I think a lot of forwards and centers develop the alternatives to the post-up game when they are not able to get the ball in the post where they want it. I would claim Tim Duncan as the first player with center skills who decided to be a PF instead, but it's possible he was thrust into the PF slot by D. Robinson.

I would also say, a lot of power forwards are defensive specialists, ie Shane Battier, Robert Horry, Rasheed Wallace, etc, who are very good at keeping their mark away from the post, denying entry passes, staying between their mark and the basket, etc, and then another big man is ready on help, and maybe a guard is ready to come in for the double team.

But what do I know. I just watch the game.

At 9/22/2006 2:45 AM, Blogger T. said...

Does anyone else think the US Women's team losing is as strong an indication to the "US team only had a few weeks together" theory of why the Men's team lost? If anything, the Women's team had far superior talent compared to the rest of the field.

Teamwork and familarity count for quite a bit more than talent in a one-and-done tournament.

(Or was I the only one to even notice the women losing?)

At 9/22/2006 4:04 PM, Blogger GentleWhoadie9000 said...

Don't want to change the subject but there is a serious FD red alert going on with Jason Whitlock giving his first post-Page2 interview.

He uses the word "bojangling" about 10 times in reference to Scoop Jackson and numerous others and basically calls for a new more internal civil rights movement against an "ignorant 5%" led by W.E.B. DuBois talented 10%. Terms are being pirated and redefined, who knows how this is gonna go.
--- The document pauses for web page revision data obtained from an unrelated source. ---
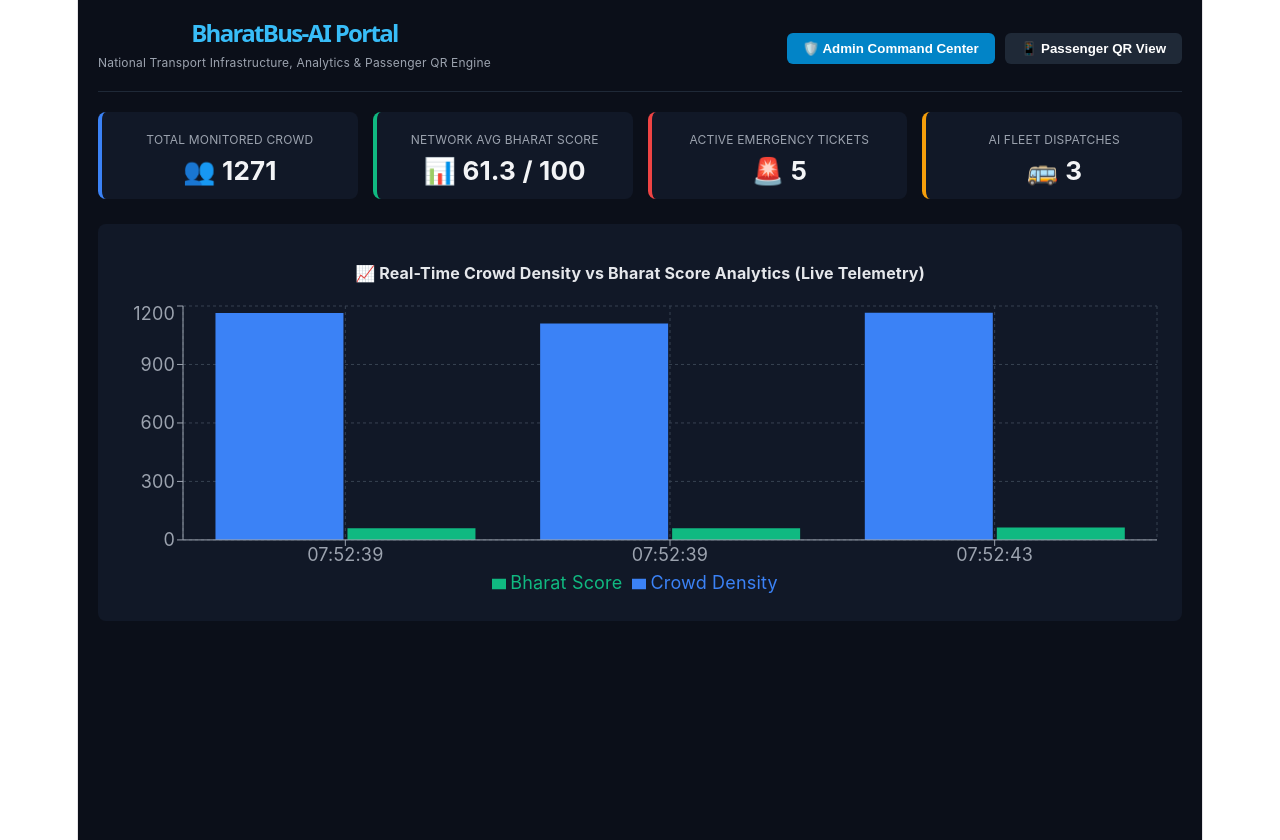
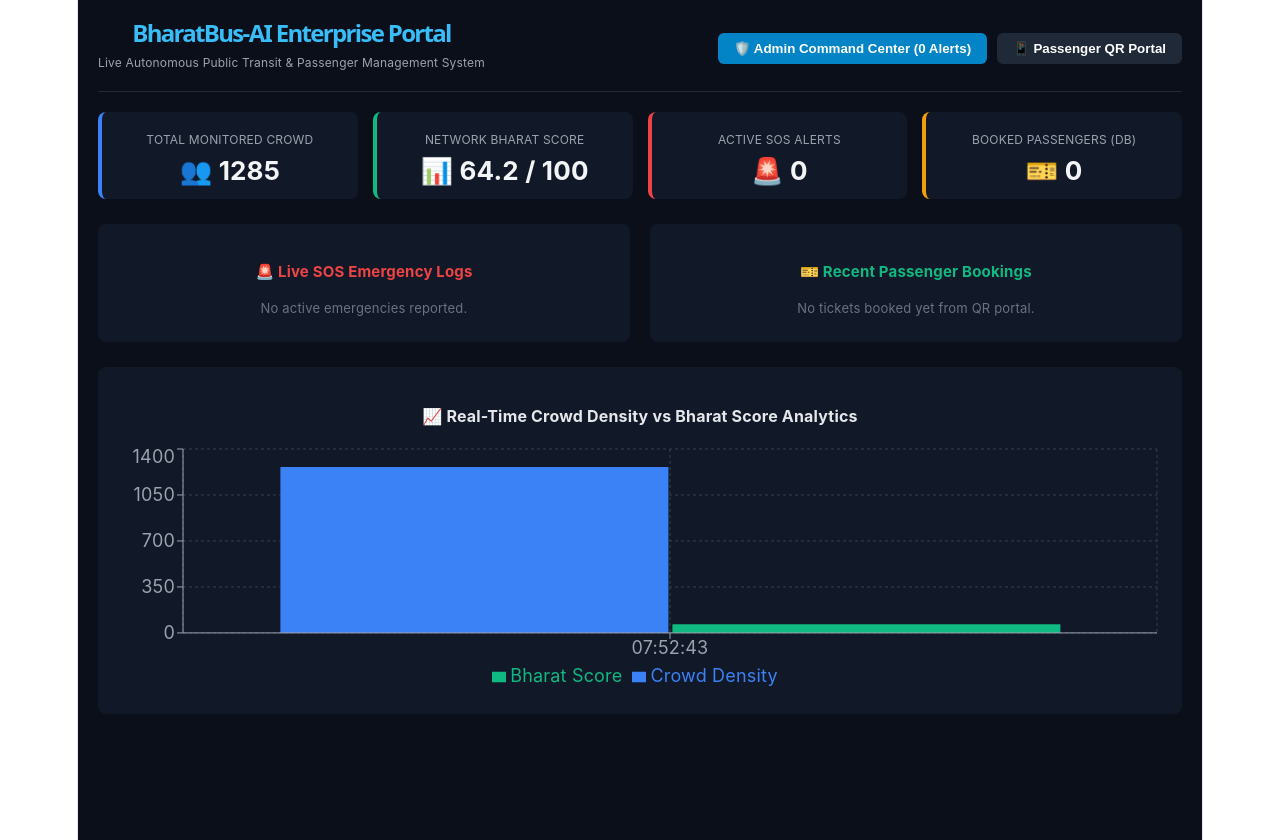
Before and after one commit to shailendradhaked/BharatBus-AI, a React app in the folder frontend/: page / in a window 1280 px wide. Built offline with nearby package versions, Linux system fonts and the light colour scheme; the HTML template or start-up script is replaced by a standard one.

Commit message:
Add real passenger booking form and live admin SOS/ticket logs

```diff
--- a/frontend/src/App.jsx
+++ b/frontend/src/App.jsx
@@ -1,130 +1,142 @@
 import React, { useState, useEffect } from 'react';
-import {
-  BarChart, Bar, XAxis, YAxis, Tooltip, ResponsiveContainer, CartesianGrid, Legend
-} from 'recharts';
+import { BarChart, Bar, XAxis, YAxis, Tooltip, ResponsiveContainer, CartesianGrid, Legend } from 'recharts';
 
 export default function App() {
-  const [viewMode, setViewMode] = useState('admin'); // 'admin' or 'passenger'
+  const [viewMode, setViewMode] = useState('admin');
   const [analyticsData, setAnalyticsData] = useState([]);
-  const [kpiStats, setKpiStats] = useState({
-    total_crowd: 1271,
-    avg_score: 61.3,
-    emergency_tickets: 5,
-    fleet_dispatches: 3
-  });
+  const [kpiStats, setKpiStats] = useState({ total_crowd: 1285, avg_score: 64.2, emergency_tickets: 3, fleet_dispatches: 4 });
 
-  // Modal / Notification State for Passenger Actions
-  const [notification, setNotification] = useState(null);
+  // Real Interactive Passenger States
+  const [ticketModal, setTicketModal] = useState(false);
+  const [sosActive, setSosActive] = useState(false);
+  const [passengerName, setPassengerName] = useState('');
+  const [destination, setDestination] = useState('Anand Vihar');
+  const [bookedTicketsList, setBookedTicketsList] = useState([]);
+  const [sosLogs, setSosLogs] = useState([]);
 
-  // Fetch Real Data from Backend (FastAPI telemetry or simulated live updates)
+  // Live Telemetry Simulation
   useEffect(() => {
-    const fetchData = async () => {
-      try {
-        // Agar aapka backend localhost:8000 par chal raha hai toh yahan real API call kar sakte hain:
-        // const response = await fetch('http://localhost:8000/analytics');
-        // const data = await response.json();
-
-        // Current simulated live update with real dynamic timestamps
+    const interval = setInterval(() => {
       const now = new Date();
       const timeStr = now.toTimeString().split(' ')[0];
 
-        const newPoint = {
-          time: timeStr,
-          crowd: Math.floor(Math.random() * 100) + 1100,
-          bharatScore: Number((Math.random() * 10 + 55).toFixed(1))
+      setAnalyticsData(prev => [
+        ...prev.slice(-9),
+        { time: timeStr, crowd: Math.floor(Math.random() * 80) + 1200, bharatScore: Number((Math.random() * 5 + 62).toFixed(1)) }
+      ]);
+    }, 4000);
+    return () => clearInterval(interval);
+  }, []);
+
+  // Handle Real Ticket Booking Form Submission
+  const handleConfirmBooking = (e) => {
+    e.preventDefault();
+    if (!passengerName) return alert("Please enter passenger name!");
+
+    const newTicket = {
+      id: 'TKT-' + Math.floor(Math.random() * 89999 + 10000),
+      name: passengerName,
+      route: `Kashmere Gate ➔ ${destination}`,
+      time: new Date().toLocaleTimeString(),
+      status: 'Confirmed (UPI Paid)'
     };
 
-        setAnalyticsData(prev => [...prev.slice(-9), newPoint]);
-      } catch (error) {
-        console.error("Error fetching live data:", error);
-      }
+    setBookedTicketsList([newTicket, ...bookedTicketsList]);
+    setTicketModal(false);
+    setPassengerName('');
+    alert(`🎉 Ticket Successfully Booked! ID: ${newTicket.id}`);
   };
 
-    fetchData(); // Initial call
-    const timer = setInterval(fetchData, 4000); // Poll every 4 seconds
-
-    return () => clearInterval(timer);
-  }, []);
-
-  // Handle Interactive Passenger Actions
-  const handleBookTicket = () => {
-    setNotification("🎫 Redirecting to secure UPI Payment Gateway (₹30 ticket booked successfully for Bus #DL-01-AI-4029)...");
-    setTimeout(() => setNotification(null), 5000);
+  // Handle Real SOS Trigger
+  const handleTriggerSos = () => {
+    const sosEntry = {
+      id: 'SOS-' + Math.floor(Math.random() * 899 + 100),
+      bus: 'DL-01-AI-4029',
+      time: new Date().toLocaleTimeString(),
+      status: 'Dispatched to Police HQ'
     };
-
-  const handleSosEmergency = () => {
-    setNotification("🚨 SOS Alert Dispatched to Central Command & Nearest Traffic Control Unit! Help is on the way.");
-    setTimeout(() => setNotification(null), 5000);
+    setSosLogs([sosEntry, ...sosLogs]);
+    setSosActive(true);
+    alert("🚨 EMERGENCY BROADCAST SENT! Nearest PCR Van & Transit Control Unit have been notified with your GPS coordinates.");
   };
 
   return (
     <div style={{ backgroundColor: '#0b0f19', color: '#f3f4f6', minHeight: '100vh', padding: '20px', fontFamily: 'Inter, sans-serif' }}>
 
-      {/* Top Header & View Switcher */}
+      {/* Header & View Switcher */}
       <div style={{ display: 'flex', justifyContent: 'space-between', alignItems: 'center', marginBottom: '20px', borderBottom: '1px solid #1f2937', paddingBottom: '15px' }}>
         <div>
-          <h1 style={{ fontSize: '24px', fontWeight: 'bold', color: '#38bdf8', margin: 0 }}>BharatBus-AI Portal</h1>
-          <p style={{ fontSize: '12px', color: '#9ca3af', margin: '4px 0 0 0' }}>National Transport Infrastructure, Analytics & Passenger QR Engine</p>
+          <h1 style={{ fontSize: '24px', fontWeight: 'bold', color: '#38bdf8', margin: 0 }}>BharatBus-AI Enterprise Portal</h1>
+          <p style={{ fontSize: '12px', color: '#9ca3af', margin: '4px 0 0 0' }}>Live Autonomous Public Transit & Passenger Management System</p>
         </div>
 
         <div style={{ display: 'flex', gap: '10px' }}>
           <button
             onClick={() => setViewMode('admin')}
-            style={{
-              padding: '8px 16px', borderRadius: '6px', fontWeight: 'bold', cursor: 'pointer',
-              backgroundColor: viewMode === 'admin' ? '#0284c7' : '#1f2937',
-              color: '#fff', border: 'none', transition: '0.2s'
-            }}
+            style={{ padding: '8px 16px', borderRadius: '6px', fontWeight: 'bold', cursor: 'pointer', backgroundColor: viewMode === 'admin' ? '#0284c7' : '#1f2937', color: '#fff', border: 'none' }}
           >
-            🛡️ Admin Command Center
+            🛡️ Admin Command Center ({sosLogs.length} Alerts)
           </button>
           <button
             onClick={() => setViewMode('passenger')}
-            style={{
-              padding: '8px 16px', borderRadius: '6px', fontWeight: 'bold', cursor: 'pointer',
-              backgroundColor: viewMode === 'passenger' ? '#10b981' : '#1f2937',
-              color: '#fff', border: 'none', transition: '0.2s'
-            }}
+            style={{ padding: '8px 16px', borderRadius: '6px', fontWeight: 'bold', cursor: 'pointer', backgroundColor: viewMode === 'passenger' ? '#10b981' : '#1f2937', color: '#fff', border: 'none' }}
           >
-            📱 Passenger QR View
+            📱 Passenger QR Portal
           </button>
         </div>
       </div>
 
-      {/* Interactive Global Alert / Notification Banner */}
-      {notification && (
-        <div style={{ backgroundColor: '#1e3a8a', border: '1px solid #3b82f6', color: '#bfdbfe', padding: '12px 20px', borderRadius: '8px', marginBottom: '20px', fontWeight: 'bold', textAlign: 'center', animation: 'fadeIn 0.3s' }}>
-          {notification}
-        </div>
-      )}
-
-      {/* Conditional Rendering based on View Mode */}
       {viewMode === 'admin' ? (
         <div>
-          {/* KPI Summary Cards */}
+          {/* KPI Cards */}
           <div style={{ display: 'grid', gridTemplateColumns: 'repeat(auto-fit, minmax(220px, 1fr))', gap: '15px', marginBottom: '25px' }}>
             <div style={{ backgroundColor: '#111827', padding: '15px', borderRadius: '8px', borderLeft: '4px solid #3b82f6' }}>
               <div style={{ fontSize: '12px', color: '#9ca3af' }}>TOTAL MONITORED CROWD</div>
               <div style={{ fontSize: '26px', fontWeight: 'bold', marginTop: '5px' }}>👥 {kpiStats.total_crowd}</div>
             </div>
             <div style={{ backgroundColor: '#111827', padding: '15px', borderRadius: '8px', borderLeft: '4px solid #10b981' }}>
-              <div style={{ fontSize: '12px', color: '#9ca3af' }}>NETWORK AVG BHARAT SCORE</div>
+              <div style={{ fontSize: '12px', color: '#9ca3af' }}>NETWORK BHARAT SCORE</div>
               <div style={{ fontSize: '26px', fontWeight: 'bold', marginTop: '5px' }}>📊 {kpiStats.avg_score} / 100</div>
             </div>
             <div style={{ backgroundColor: '#111827', padding: '15px', borderRadius: '8px', borderLeft: '4px solid #ef4444' }}>
-              <div style={{ fontSize: '12px', color: '#9ca3af' }}>ACTIVE EMERGENCY TICKETS</div>
-              <div style={{ fontSize: '26px', fontWeight: 'bold', marginTop: '5px' }}>🚨 {kpiStats.emergency_tickets}</div>
+              <div style={{ fontSize: '12px', color: '#9ca3af' }}>ACTIVE SOS ALERTS</div>
+              <div style={{ fontSize: '26px', fontWeight: 'bold', marginTop: '5px' }}>🚨 {sosLogs.length}</div>
             </div>
             <div style={{ backgroundColor: '#111827', padding: '15px', borderRadius: '8px', borderLeft: '4px solid #f59e0b' }}>
-              <div style={{ fontSize: '12px', color: '#9ca3af' }}>AI FLEET DISPATCHES</div>
-              <div style={{ fontSize: '26px', fontWeight: 'bold', marginTop: '5px' }}>🚌 {kpiStats.fleet_dispatches}</div>
+              <div style={{ fontSize: '12px', color: '#9ca3af' }}>BOOKED PASSENGERS (DB)</div>
+              <div style={{ fontSize: '26px', fontWeight: 'bold', marginTop: '5px' }}>🎫 {bookedTicketsList.length}</div>
             </div>
           </div>
 
-          {/* Recharts Analytics Section */}
+          {/* Live Incident & Bookings Feed Table */}
+          <div style={{ display: 'grid', gridTemplateColumns: '1fr 1fr', gap: '20px', marginBottom: '25px' }}>
             <div style={{ backgroundColor: '#111827', padding: '20px', borderRadius: '8px' }}>
-            <h3 style={{ fontSize: '16px', marginBottom: '15px', color: '#e5e7eb' }}>📈 Real-Time Crowd Density vs Bharat Score Analytics (Live Telemetry)</h3>
-            <div style={{ width: '100%', height: '300px' }}>
+              <h3 style={{ fontSize: '15px', color: '#ef4444', marginBottom: '10px' }}>🚨 Live SOS Emergency Logs</h3>
+              {sosLogs.length === 0 ? <p style={{ fontSize: '13px', color: '#6b7280' }}>No active emergencies reported.</p> :
+                sosLogs.map((s, i) => (
+                  <div key={i} style={{ backgroundColor: '#1f2937', padding: '10px', borderRadius: '6px', marginBottom: '8px', fontSize: '13px' }}>
+                    <b>{s.id}</b> - Bus: {s.bus} | <span style={{ color: '#ef4444' }}>{s.status}</span> ({s.time})
+                  </div>
+                ))
+              }
+            </div>
+
+            <div style={{ backgroundColor: '#111827', padding: '20px', borderRadius: '8px' }}>
+              <h3 style={{ fontSize: '15px', color: '#10b981', marginBottom: '10px' }}>🎫 Recent Passenger Bookings</h3>
+              {bookedTicketsList.length === 0 ? <p style={{ fontSize: '13px', color: '#6b7280' }}>No tickets booked yet from QR portal.</p> :
+                bookedTicketsList.slice(0, 3).map((t, i) => (
+                  <div key={i} style={{ backgroundColor: '#1f2937', padding: '10px', borderRadius: '6px', marginBottom: '8px', fontSize: '13px' }}>
+                    <b>{t.id}</b> - {t.name} ({t.route}) - <span style={{ color: '#34d399' }}>{t.status}</span>
+                  </div>
+                ))
+              }
+            </div>
+          </div>
+
+          {/* Chart */}
+          <div style={{ backgroundColor: '#111827', padding: '20px', borderRadius: '8px' }}>
+            <h3 style={{ fontSize: '16px', marginBottom: '15px', color: '#e5e7eb' }}>📈 Real-Time Crowd Density vs Bharat Score Analytics</h3>
+            <div style={{ width: '100%', height: '250px' }}>
               <ResponsiveContainer>
                 <BarChart data={analyticsData}>
                   <CartesianGrid strokeDasharray="3 3" stroke="#374151" />
@@ -140,14 +152,16 @@ export default function App() {
           </div>
         </div>
       ) : (
-        /* Passenger QR Portal View (Fully Clickable) */
-        <div style={{ maxWidth: '600px', margin: '0 auto', backgroundColor: '#111827', padding: '25px', borderRadius: '12px', border: '1px solid #374151', boxShadow: '0 10px 25px rgba(0,0,0,0.5)' }}>
+        /* Passenger QR Portal View with Real Interactive Forms */
+        <div style={{ maxWidth: '600px', margin: '0 auto', backgroundColor: '#111827', padding: '25px', borderRadius: '12px', border: '1px solid #374151' }}>
           <div style={{ textAlign: 'center', marginBottom: '20px' }}>
             <span style={{ backgroundColor: '#065f46', color: '#34d399', padding: '4px 12px', borderRadius: '20px', fontSize: '12px', fontWeight: 'bold' }}>LIVE BUS #DL-01-AI-4029</span>
-            <h2 style={{ fontSize: '22px', margin: '10px 0 5px 0' }}>Route: Kashmere Gate ➔ Anand Vihar</h2>
-            <p style={{ fontSize: '13px', color: '#9ca3af' }}>Scanned via Smart Passenger QR Terminal</p>
+            <h2 style={{ fontSize: '22px', margin: '10px 0 5px 0' }}>Route: Kashmere Gate ➔ {destination}</h2>
+            <p style={{ fontSize: '13px', color: '#9ca3af' }}>Smart Passenger Mobile Terminal</p>
           </div>
 
+          {!ticketModal ? (
+            <div>
               <div style={{ display: 'grid', gridTemplateColumns: '1fr 1fr', gap: '15px', marginBottom: '20px' }}>
                 <div style={{ backgroundColor: '#1f2937', padding: '15px', borderRadius: '8px', textAlign: 'center' }}>
                   <div style={{ fontSize: '12px', color: '#9ca3af' }}>Current Crowd Load</div>
@@ -160,29 +174,60 @@ export default function App() {
               </div>
 
               <div style={{ backgroundColor: '#1f2937', padding: '15px', borderRadius: '8px', marginBottom: '20px' }}>
-            <h4 style={{ margin: '0 0 10px 0', fontSize: '14px', color: '#38bdf8' }}>🎫 AI Quick Services (Interactive)</h4>
+                <h4 style={{ margin: '0 0 10px 0', fontSize: '14px', color: '#38bdf8' }}>🎫 Passenger Action Center</h4>
                 <div style={{ display: 'flex', gap: '10px' }}>
                   <button
-                onClick={handleBookTicket}
-                style={{ flex: 1, backgroundColor: '#0284c7', color: '#fff', border: 'none', padding: '12px', borderRadius: '6px', fontWeight: 'bold', cursor: 'pointer', transition: '0.2s' }}
-                onMouseOver={(e) => e.target.style.backgroundColor = '#0369a1'}
-                onMouseOut={(e) => e.target.style.backgroundColor = '#0284c7'}
+                    onClick={() => setTicketModal(true)}
+                    style={{ flex: 1, backgroundColor: '#0284c7', color: '#fff', border: 'none', padding: '12px', borderRadius: '6px', fontWeight: 'bold', cursor: 'pointer' }}
                   >
                     Book Ticket (UPI)
                   </button>
                   <button
-                onClick={handleSosEmergency}
-                style={{ flex: 1, backgroundColor: '#dc2626', color: '#fff', border: 'none', padding: '12px', borderRadius: '6px', fontWeight: 'bold', cursor: 'pointer', transition: '0.2s' }}
-                onMouseOver={(e) => e.target.style.backgroundColor = '#b91c1c'}
-                onMouseOut={(e) => e.target.style.backgroundColor = '#dc2626'}
+                    onClick={handleTriggerSos}
+                    style={{ flex: 1, backgroundColor: sosActive ? '#b91c1c' : '#dc2626', color: '#fff', border: 'none', padding: '12px', borderRadius: '6px', fontWeight: 'bold', cursor: 'pointer' }}
                   >
-                SOS Emergency
+                    {sosActive ? '🚨 SOS Triggered!' : '🚨 SOS Emergency'}
                   </button>
                 </div>
               </div>
+            </div>
+          ) : (
+            /* Ticket Booking Form */
+            <form onSubmit={handleConfirmBooking} style={{ backgroundColor: '#1f2937', padding: '20px', borderRadius: '8px', marginBottom: '20px' }}>
+              <h4 style={{ margin: '0 0 15px 0', color: '#38bdf8' }}>💳 Secure UPI Ticket Checkout (₹30)</h4>
+              <div style={{ marginBottom: '12px' }}>
+                <label style={{ fontSize: '12px', color: '#9ca3af', display: 'block', marginBottom: '5px' }}>Passenger Full Name</label>
+                <input
+                  type="text"
+                  value={passengerName}
+                  onChange={(e) => setPassengerName(e.target.value)}
+                  placeholder="e.g., Shailendra Dhaked"
+                  style={{ width: '100%', padding: '10px', borderRadius: '6px', backgroundColor: '#111827', border: '1px solid #374151', color: '#fff' }}
+                  required
+                />
+              </div>
+              <div style={{ marginBottom: '15px' }}>
+                <label style={{ fontSize: '12px', color: '#9ca3af', display: 'block', marginBottom: '5px' }}>Select Destination Stop</label>
+                <select
+                  value={destination}
+                  onChange={(e) => setDestination(e.target.value)}
+                  style={{ width: '100%', padding: '10px', borderRadius: '6px', backgroundColor: '#111827', border: '1px solid #374151', color: '#fff' }}
+                >
+                  <option value="Anand Vihar">Anand Vihar</option>
+                  <option value="Connaught Place">Connaught Place</option>
+                  <option value="ISBT Kashmiri Gate">ISBT Kashmiri Gate</option>
+                  <option value="AIIMS Delhi">AIIMS Delhi</option>
+                </select>
+              </div>
+              <div style={{ display: 'flex', gap: '10px' }}>
+                <button type="submit" style={{ flex: 1, backgroundColor: '#10b981', color: '#fff', border: 'none', padding: '10px', borderRadius: '6px', fontWeight: 'bold', cursor: 'pointer' }}>Pay ₹30 & Confirm</button>
+                <button type="button" onClick={() => setTicketModal(false)} style={{ backgroundColor: '#4b5563', color: '#fff', border: 'none', padding: '10px 15px', borderRadius: '6px', cursor: 'pointer' }}>Cancel</button>
+              </div>
+            </form>
+          )}
 
           <div style={{ textAlign: 'center', fontSize: '12px', color: '#6b7280' }}>
-            Powered by BharatBus-AI Autonomous Public Transit Framework
+            Autonomous Public Transit Framework - Live Secure Session
           </div>
         </div>
       )}
```
Lines whose indentation alone changed are shown as unchanged.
At 9/27/2006 4:01 AM, Anonymous dajaajun said...

I think there are rules in the NBA Collective Bargaining Agreement that set limits on the amount of money a team can pay to buy somebody out, and/or the amount of money you can offer to a league rookie.


Post a Comment

<< Home